**TASK TO COMPLETE**
Exactly as shown below, retype every line of the data.

:: LISTED RECORDS ::

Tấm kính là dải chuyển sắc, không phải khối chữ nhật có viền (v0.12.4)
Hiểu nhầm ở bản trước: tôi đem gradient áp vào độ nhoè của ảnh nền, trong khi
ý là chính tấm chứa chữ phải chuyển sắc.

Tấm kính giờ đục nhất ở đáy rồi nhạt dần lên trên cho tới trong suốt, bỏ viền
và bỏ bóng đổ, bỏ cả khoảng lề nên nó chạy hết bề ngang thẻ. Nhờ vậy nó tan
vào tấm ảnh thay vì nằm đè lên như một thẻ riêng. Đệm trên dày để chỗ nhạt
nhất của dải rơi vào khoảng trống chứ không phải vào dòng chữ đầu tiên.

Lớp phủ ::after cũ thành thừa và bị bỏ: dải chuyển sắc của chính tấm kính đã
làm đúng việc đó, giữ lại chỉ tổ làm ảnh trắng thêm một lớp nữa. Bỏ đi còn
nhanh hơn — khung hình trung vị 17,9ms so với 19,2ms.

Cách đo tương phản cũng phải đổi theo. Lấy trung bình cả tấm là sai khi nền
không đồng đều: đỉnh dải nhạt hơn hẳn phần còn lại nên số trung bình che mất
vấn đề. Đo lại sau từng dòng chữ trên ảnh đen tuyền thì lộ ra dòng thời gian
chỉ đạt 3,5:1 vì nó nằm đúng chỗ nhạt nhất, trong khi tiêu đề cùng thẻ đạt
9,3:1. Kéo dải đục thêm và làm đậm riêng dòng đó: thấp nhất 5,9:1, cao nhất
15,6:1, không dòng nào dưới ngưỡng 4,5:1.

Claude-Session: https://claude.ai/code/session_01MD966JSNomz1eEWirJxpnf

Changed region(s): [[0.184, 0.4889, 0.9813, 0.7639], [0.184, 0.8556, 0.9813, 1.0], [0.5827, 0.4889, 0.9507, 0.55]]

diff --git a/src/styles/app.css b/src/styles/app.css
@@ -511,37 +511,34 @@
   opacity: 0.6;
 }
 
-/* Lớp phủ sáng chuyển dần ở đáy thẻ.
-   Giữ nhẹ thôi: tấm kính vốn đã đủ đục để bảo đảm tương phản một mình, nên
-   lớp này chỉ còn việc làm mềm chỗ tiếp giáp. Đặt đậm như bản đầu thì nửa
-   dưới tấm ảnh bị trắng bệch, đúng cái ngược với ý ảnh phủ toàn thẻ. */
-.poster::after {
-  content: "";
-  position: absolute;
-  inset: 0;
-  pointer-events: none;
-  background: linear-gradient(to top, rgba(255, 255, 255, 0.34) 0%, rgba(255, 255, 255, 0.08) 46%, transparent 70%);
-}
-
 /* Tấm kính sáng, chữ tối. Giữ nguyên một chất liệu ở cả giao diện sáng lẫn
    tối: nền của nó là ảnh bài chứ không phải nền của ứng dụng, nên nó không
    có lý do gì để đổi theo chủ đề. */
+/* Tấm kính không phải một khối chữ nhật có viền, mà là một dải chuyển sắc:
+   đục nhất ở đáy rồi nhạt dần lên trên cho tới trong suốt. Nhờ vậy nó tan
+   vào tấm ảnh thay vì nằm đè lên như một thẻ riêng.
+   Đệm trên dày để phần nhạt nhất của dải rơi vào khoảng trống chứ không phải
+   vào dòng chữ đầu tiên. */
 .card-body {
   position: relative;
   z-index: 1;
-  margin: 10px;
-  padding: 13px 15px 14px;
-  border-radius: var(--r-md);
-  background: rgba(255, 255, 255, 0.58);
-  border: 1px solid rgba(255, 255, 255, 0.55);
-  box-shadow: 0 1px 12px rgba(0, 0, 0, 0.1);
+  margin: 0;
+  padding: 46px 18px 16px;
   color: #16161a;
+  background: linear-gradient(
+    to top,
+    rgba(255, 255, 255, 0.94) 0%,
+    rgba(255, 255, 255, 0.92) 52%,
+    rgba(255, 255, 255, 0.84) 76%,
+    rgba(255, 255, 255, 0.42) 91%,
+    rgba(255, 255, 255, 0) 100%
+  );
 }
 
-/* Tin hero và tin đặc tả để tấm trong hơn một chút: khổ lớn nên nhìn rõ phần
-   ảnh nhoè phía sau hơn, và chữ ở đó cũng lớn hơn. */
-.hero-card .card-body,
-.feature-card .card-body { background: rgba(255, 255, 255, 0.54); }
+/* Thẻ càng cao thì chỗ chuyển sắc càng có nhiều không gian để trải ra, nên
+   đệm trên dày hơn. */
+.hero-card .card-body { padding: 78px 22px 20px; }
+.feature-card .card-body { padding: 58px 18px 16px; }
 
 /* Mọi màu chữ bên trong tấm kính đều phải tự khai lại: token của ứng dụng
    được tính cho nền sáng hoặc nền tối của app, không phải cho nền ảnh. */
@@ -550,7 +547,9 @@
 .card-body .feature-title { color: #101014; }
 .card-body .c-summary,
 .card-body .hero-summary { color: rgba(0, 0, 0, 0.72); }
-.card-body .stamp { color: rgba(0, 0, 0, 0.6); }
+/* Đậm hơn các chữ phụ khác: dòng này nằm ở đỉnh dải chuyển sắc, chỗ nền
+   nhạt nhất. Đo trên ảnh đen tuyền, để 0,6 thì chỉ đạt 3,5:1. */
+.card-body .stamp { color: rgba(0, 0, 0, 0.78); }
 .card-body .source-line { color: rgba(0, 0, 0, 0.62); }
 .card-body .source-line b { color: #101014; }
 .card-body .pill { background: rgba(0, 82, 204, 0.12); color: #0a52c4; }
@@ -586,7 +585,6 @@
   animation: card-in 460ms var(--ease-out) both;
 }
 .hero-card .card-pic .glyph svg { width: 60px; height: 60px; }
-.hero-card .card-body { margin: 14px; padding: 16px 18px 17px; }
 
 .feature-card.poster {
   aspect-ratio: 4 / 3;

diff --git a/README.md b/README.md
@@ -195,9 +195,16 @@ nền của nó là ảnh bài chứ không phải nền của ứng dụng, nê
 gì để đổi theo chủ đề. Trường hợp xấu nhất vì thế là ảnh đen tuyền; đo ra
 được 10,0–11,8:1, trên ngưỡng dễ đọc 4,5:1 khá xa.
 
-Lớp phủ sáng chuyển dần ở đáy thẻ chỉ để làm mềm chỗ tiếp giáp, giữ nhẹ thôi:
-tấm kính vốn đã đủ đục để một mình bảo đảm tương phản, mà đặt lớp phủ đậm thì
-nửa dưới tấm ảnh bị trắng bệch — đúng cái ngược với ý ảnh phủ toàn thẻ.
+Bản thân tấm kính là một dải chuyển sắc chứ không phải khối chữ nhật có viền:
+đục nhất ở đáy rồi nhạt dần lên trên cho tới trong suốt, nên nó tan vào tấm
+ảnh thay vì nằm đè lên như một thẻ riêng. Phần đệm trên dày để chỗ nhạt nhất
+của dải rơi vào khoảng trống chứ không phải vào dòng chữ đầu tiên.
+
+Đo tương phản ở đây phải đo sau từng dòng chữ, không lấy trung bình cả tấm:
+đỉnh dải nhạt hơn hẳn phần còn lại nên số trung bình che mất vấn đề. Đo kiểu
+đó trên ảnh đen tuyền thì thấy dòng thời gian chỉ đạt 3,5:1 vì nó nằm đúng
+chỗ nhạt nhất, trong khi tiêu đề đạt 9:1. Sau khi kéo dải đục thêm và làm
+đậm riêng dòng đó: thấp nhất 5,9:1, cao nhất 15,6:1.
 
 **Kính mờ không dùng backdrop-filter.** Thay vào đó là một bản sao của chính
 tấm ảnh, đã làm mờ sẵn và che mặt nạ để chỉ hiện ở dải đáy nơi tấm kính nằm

:::

**EXERCISE RESPONSE**
Tấm kính là dải chuyển sắc, không phải khối chữ nhật có viền (v0.12.4)
Hiểu nhầm ở bản trước: tôi đem gradient áp vào độ nhoè của ảnh nền, trong khi
ý là chính tấm chứa chữ phải chuyển sắc.

Tấm kính giờ đục nhất ở đáy rồi nhạt dần lên trên cho tới trong suốt, bỏ viền
và bỏ bóng đổ, bỏ cả khoảng lề nên nó chạy hết bề ngang thẻ. Nhờ vậy nó tan
vào tấm ảnh thay vì nằm đè lên như một thẻ riêng. Đệm trên dày để chỗ nhạt
nhất của dải rơi vào khoảng trống chứ không phải vào dòng chữ đầu tiên.

Lớp phủ ::after cũ thành thừa và bị bỏ: dải chuyển sắc của chính tấm kính đã
làm đúng việc đó, giữ lại chỉ tổ làm ảnh trắng thêm một lớp nữa. Bỏ đi còn
nhanh hơn — khung hình trung vị 17,9ms so với 19,2ms.

Cách đo tương phản cũng phải đổi theo. Lấy trung bình cả tấm là sai khi nền
không đồng đều: đỉnh dải nhạt hơn hẳn phần còn lại nên số trung bình che mất
vấn đề. Đo lại sau từng dòng chữ trên ảnh đen tuyền thì lộ ra dòng thời gian
chỉ đạt 3,5:1 vì nó nằm đúng chỗ nhạt nhất, trong khi tiêu đề cùng thẻ đạt
9,3:1. Kéo dải đục thêm và làm đậm riêng dòng đó: thấp nhất 5,9:1, cao nhất
15,6:1, không dòng nào dưới ngưỡng 4,5:1.

Claude-Session: https://claude.ai/code/session_01MD966JSNomz1eEWirJxpnf

Changed region(s): [[0.184, 0.4889, 0.9813, 0.7639], [0.184, 0.8556, 0.9813, 1.0], [0.5827, 0.4889, 0.9507, 0.55]]

diff --git a/src/styles/app.css b/src/styles/app.css
@@ -511,37 +511,34 @@
   opacity: 0.6;
 }
 
-/* Lớp phủ sáng chuyển dần ở đáy thẻ.
-   Giữ nhẹ thôi: tấm kính vốn đã đủ đục để bảo đảm tương phản một mình, nên
-   lớp này chỉ còn việc làm mềm chỗ tiếp giáp. Đặt đậm như bản đầu thì nửa
-   dưới tấm ảnh bị trắng bệch, đúng cái ngược với ý ảnh phủ toàn thẻ. */
-.poster::after {
-  content: "";
-  position: absolute;
-  inset: 0;
-  pointer-events: none;
-  background: linear-gradient(to top, rgba(255, 255, 255, 0.34) 0%, rgba(255, 255, 255, 0.08) 46%, transparent 70%);
-}
-
 /* Tấm kính sáng, chữ tối. Giữ nguyên một chất liệu ở cả giao diện sáng lẫn
    tối: nền của nó là ảnh bài chứ không phải nền của ứng dụng, nên nó không
    có lý do gì để đổi theo chủ đề. */
+/* Tấm kính không phải một khối chữ nhật có viền, mà là một dải chuyển sắc:
+   đục nhất ở đáy rồi nhạt dần lên trên cho tới trong suốt. Nhờ vậy nó tan
+   vào tấm ảnh thay vì nằm đè lên như một thẻ riêng.
+   Đệm trên dày để phần nhạt nhất của dải rơi vào khoảng trống chứ không phải
+   vào dòng chữ đầu tiên. */
 .card-body {
   position: relative;
   z-index: 1;
-  margin: 10px;
-  padding: 13px 15px 14px;
-  border-radius: var(--r-md);
-  background: rgba(255, 255, 255, 0.58);
-  border: 1px solid rgba(255, 255, 255, 0.55);
-  box-shadow: 0 1px 12px rgba(0, 0, 0, 0.1);
+  margin: 0;
+  padding: 46px 18px 16px;
   color: #16161a;
+  background: linear-gradient(
+    to top,
+    rgba(255, 255, 255, 0.94) 0%,
+    rgba(255, 255, 255, 0.92) 52%,
+    rgba(255, 255, 255, 0.84) 76%,
+    rgba(255, 255, 255, 0.42) 91%,
+    rgba(255, 255, 255, 0) 100%
+  );
 }
 
-/* Tin hero và tin đặc tả để tấm trong hơn một chút: khổ lớn nên nhìn rõ phần
-   ảnh nhoè phía sau hơn, và chữ ở đó cũng lớn hơn. */
-.hero-card .card-body,
-.feature-card .card-body { background: rgba(255, 255, 255, 0.54); }
+/* Thẻ càng cao thì chỗ chuyển sắc càng có nhiều không gian để trải ra, nên
+   đệm trên dày hơn. */
+.hero-card .card-body { padding: 78px 22px 20px; }
+.feature-card .card-body { padding: 58px 18px 16px; }
 
 /* Mọi màu chữ bên trong tấm kính đều phải tự khai lại: token của ứng dụng
    được tính cho nền sáng hoặc nền tối của app, không phải cho nền ảnh. */
@@ -550,7 +547,9 @@
 .card-body .feature-title { color: #101014; }
 .card-body .c-summary,
 .card-body .hero-summary { color: rgba(0, 0, 0, 0.72); }
-.card-body .stamp { color: rgba(0, 0, 0, 0.6); }
+/* Đậm hơn các chữ phụ khác: dòng này nằm ở đỉnh dải chuyển sắc, chỗ nền
+   nhạt nhất. Đo trên ảnh đen tuyền, để 0,6 thì chỉ đạt 3,5:1. */
+.card-body .stamp { color: rgba(0, 0, 0, 0.78); }
 .card-body .source-line { color: rgba(0, 0, 0, 0.62); }
 .card-body .source-line b { color: #101014; }
 .card-body .pill { background: rgba(0, 82, 204, 0.12); color: #0a52c4; }
@@ -586,7 +585,6 @@
   animation: card-in 460ms var(--ease-out) both;
 }
 .hero-card .card-pic .glyph svg { width: 60px; height: 60px; }
-.hero-card .card-body { margin: 14px; padding: 16px 18px 17px; }
 
 .feature-card.poster {
   aspect-ratio: 4 / 3;

diff --git a/README.md b/README.md
@@ -195,9 +195,16 @@ nền của nó là ảnh bài chứ không phải nền của ứng dụng, nê
 gì để đổi theo chủ đề. Trường hợp xấu nhất vì thế là ảnh đen tuyền; đo ra
 được 10,0–11,8:1, trên ngưỡng dễ đọc 4,5:1 khá xa.
 
-Lớp phủ sáng chuyển dần ở đáy thẻ chỉ để làm mềm chỗ tiếp giáp, giữ nhẹ thôi:
-tấm kính vốn đã đủ đục để một mình bảo đảm tương phản, mà đặt lớp phủ đậm thì
-nửa dưới tấm ảnh bị trắng bệch — đúng cái ngược với ý ảnh phủ toàn thẻ.
+Bản thân tấm kính là một dải chuyển sắc chứ không phải khối chữ nhật có viền:
+đục nhất ở đáy rồi nhạt dần lên trên cho tới trong suốt, nên nó tan vào tấm
+ảnh thay vì nằm đè lên như một thẻ riêng. Phần đệm trên dày để chỗ nhạt nhất
+của dải rơi vào khoảng trống chứ không phải vào dòng chữ đầu tiên.
+
+Đo tương phản ở đây phải đo sau từng dòng chữ, không lấy trung bình cả tấm:
+đỉnh dải nhạt hơn hẳn phần còn lại nên số trung bình che mất vấn đề. Đo kiểu
+đó trên ảnh đen tuyền thì thấy dòng thời gian chỉ đạt 3,5:1 vì nó nằm đúng
+chỗ nhạt nhất, trong khi tiêu đề đạt 9:1. Sau khi kéo dải đục thêm và làm
+đậm riêng dòng đó: thấp nhất 5,9:1, cao nhất 15,6:1.
 
 **Kính mờ không dùng backdrop-filter.** Thay vào đó là một bản sao của chính
 tấm ảnh, đã làm mờ sẵn và che mặt nạ để chỉ hiện ở dải đáy nơi tấm kính nằm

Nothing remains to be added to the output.